|A 33cm Clement PDX Clincher Too Fat for UCI|
Regardless, last time I checked at my local shop they didn’t sell 33.1, 33.2 or 33.5 tires. They did have quite a selection of 32’s, 33’s and even 34’s. So we all brought tires to the Masters World Championships with a number of 33 or less written on the sidewall. No one wanted to risk getting DQ’d for something silly at Worlds. Personally, I smartly left my 34 Griffo mounted on a carbon Zipp at home and instead brought a 33 Clement PDX mounted on a old Ritchey WCS wheel. Coincidentally, one tire that was getting flagged by officials as being too fat was the Clement PDX 33 clincher. You’ll recognize it by the World Champion rainbow stripes on the sidewall. I brought three to the venue, two on the pit bike and one on a back-up wheel. I had to scramble.

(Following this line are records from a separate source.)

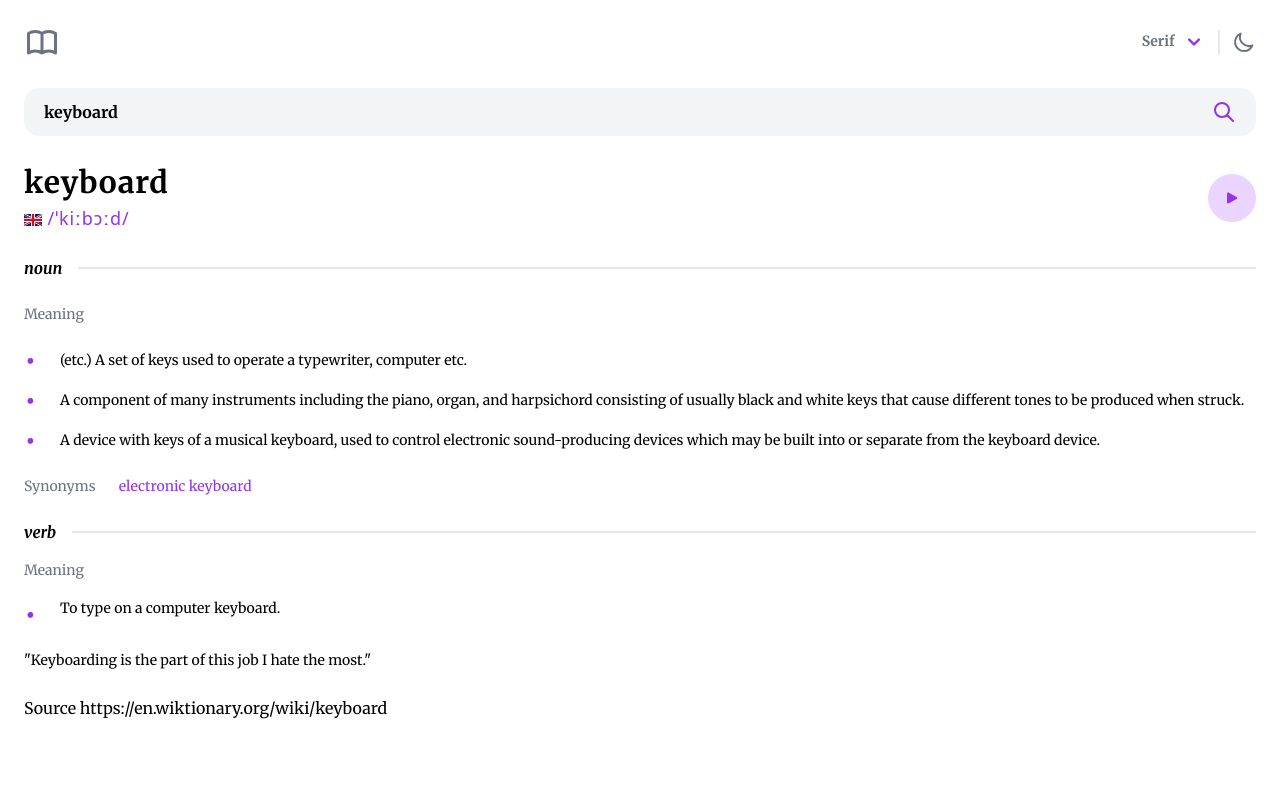
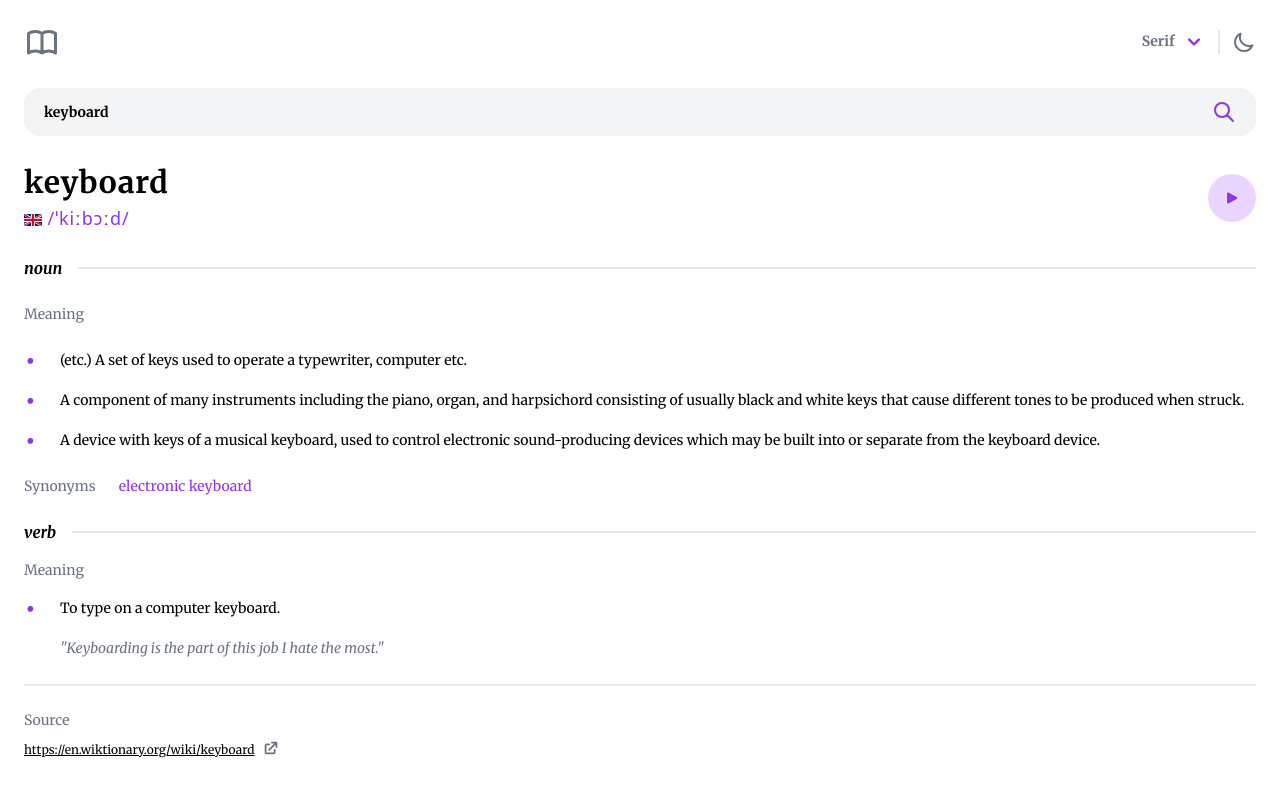
Before and after one commit to nightmir3/dictionary-app, a React (Vite) app: page / in a window 1280 px wide. Shown: the top 796 px of the page. Built offline with nearby package versions, Linux system fonts and the light colour scheme.

Commit message:
Style: format Sources section in ResultsPane

```diff
--- a/src/components/ResultsPane.jsx
+++ b/src/components/ResultsPane.jsx
@@ -1,5 +1,6 @@
 import React from 'react'
-import { HiPlay, HiChevronRight } from 'react-icons/hi2'
+import { HiPlay } from 'react-icons/hi2'
+import { HiExternalLink } from 'react-icons/hi'
 import { US, GB } from 'country-flag-icons/react/3x2'
 
 function ResultsPane () {
@@ -17,7 +18,7 @@ function ResultsPane () {
           </p>
           {/* <p
             className='font-sans text-lg tracking-wider text-purple-600'
-          ><US className='inline h-4' /> /ˈkiˌbɔrd/
+          ><US className='inline h-3' /> /ˈkiˌbɔrd/
           </p> */}
         </div>
         <div className='bg-gray-200 p-4 aspect-square rounded-[50%] text-purple-600 bg-purple-200'>
@@ -55,16 +56,22 @@ function ResultsPane () {
         <h3 className='text-sm text-gray-500'>Meaning</h3>
         <dl className='flex flex-col gap-4
           [&>dd]:before:content-["•"]
-          [&>dd]:before:text-purple-600 [&>dd]:before:text-3xl [&>dd]:before:w-5'
+          [&>dd]:before:text-purple-600 [&>dd]:before:text-3xl [&>dd]:before:w-5 [&>dd]:before:leading-6'
         >
           <dd className='flex gap-4 text-sm leading-6'>
             To type on a computer keyboard.
           </dd>
-          <p className='flex gap-4 text-sm leading-6'>"Keyboarding is the part of this job I hate the most."</p>
+          <p className='flex gap-4 text-sm italic leading-6 text-gray-500 ml-9'>"Keyboarding is the part of this job I hate the most."</p>
         </dl>
       </section>
-      <section>
-        <p>Source <span>https://en.wiktionary.org/wiki/keyboard</span></p>
+      <section className='flex flex-col w-full gap-2 pt-6 border-t-2 border-gray-200'>
+        <h3 className='text-sm text-gray-500 '>Source</h3>
+        <a
+          className='text-xs leading-6 underline'
+          href='https://en.wiktionary.org/wiki/keyboard' target='_blank' rel='noreferrer'
+        >https://en.wiktionary.org/wiki/keyboard
+          <HiExternalLink className='inline ml-2 text-lg text-gray-500 align-text-bottom' />
+        </a>
       </section>
     </div>
 
--- a/src/components/SearchBar.jsx
+++ b/src/components/SearchBar.jsx
@@ -5,7 +5,7 @@ function SearchBar () {
   const searchInput = React.useId()
   return (
     <form
-      className='bg-gray-100 py-3 px-5 rounded-2xl w-full flex gap-4'
+      className='flex w-full gap-4 px-5 py-3 bg-gray-100 rounded-2xl'
     >
       <label
         className='sr-only'
@@ -14,13 +14,13 @@ function SearchBar () {
       </label>
       <input
         id={searchInput}
-        className='bg-inherit w-full font-bold text-black'
+        className='w-full text-sm font-bold text-black bg-inherit'
         type='text'
         value='keyboard'
       />
       <button
         type='submit'
-      ><HiOutlineSearch className='text-purple-600 text-2xl' />
+      ><HiOutlineSearch className='text-2xl text-purple-600' />
       </button>
     </form>
   )
```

Like a cup of flour, there’s air inside a tire. When you’re baking a cake, do you pank down the flour in the measuring cup to get the maximum amount inside? Maybe you do, if you want a thicker batter. Do you leave it slightly heaped or leveled off with the edge of a knife? Do you use the cup measure made out off stiff stainless steel, or does the OXO brand plastic one your wife bought on her $200 shopping spree at Target do in a pinch?
|Rider: "We Can't Hear Back Here." UCI Official: "Listen!"|
Now what was originally intended to be an exact measurement of 33mm becomes an opinion. Riders with flagged tires told me the official said the jig didn’t go on and off the tire smoothly. It's like the Seinfeld parody of the Simpson trial. Maybe the official had wimpy biceps, we joked. You would think either the jig goes on or it doesn’t. Either it comes off or it doesn’t. Is the jig stuck to my tire permanently or not? Should we smear a little Vaseline on the sidewall and try again. The UCI is measuring millimeters like airports measure bags for the overhead bin. Believe me, there’s not a bag I own that I can’t stuff into that metal frame. Now and then, I still have to check it. Go figure. It’s the opinion of that bitchy flight attendant, not exact science.
|A Nice Addition to Your Toolbox|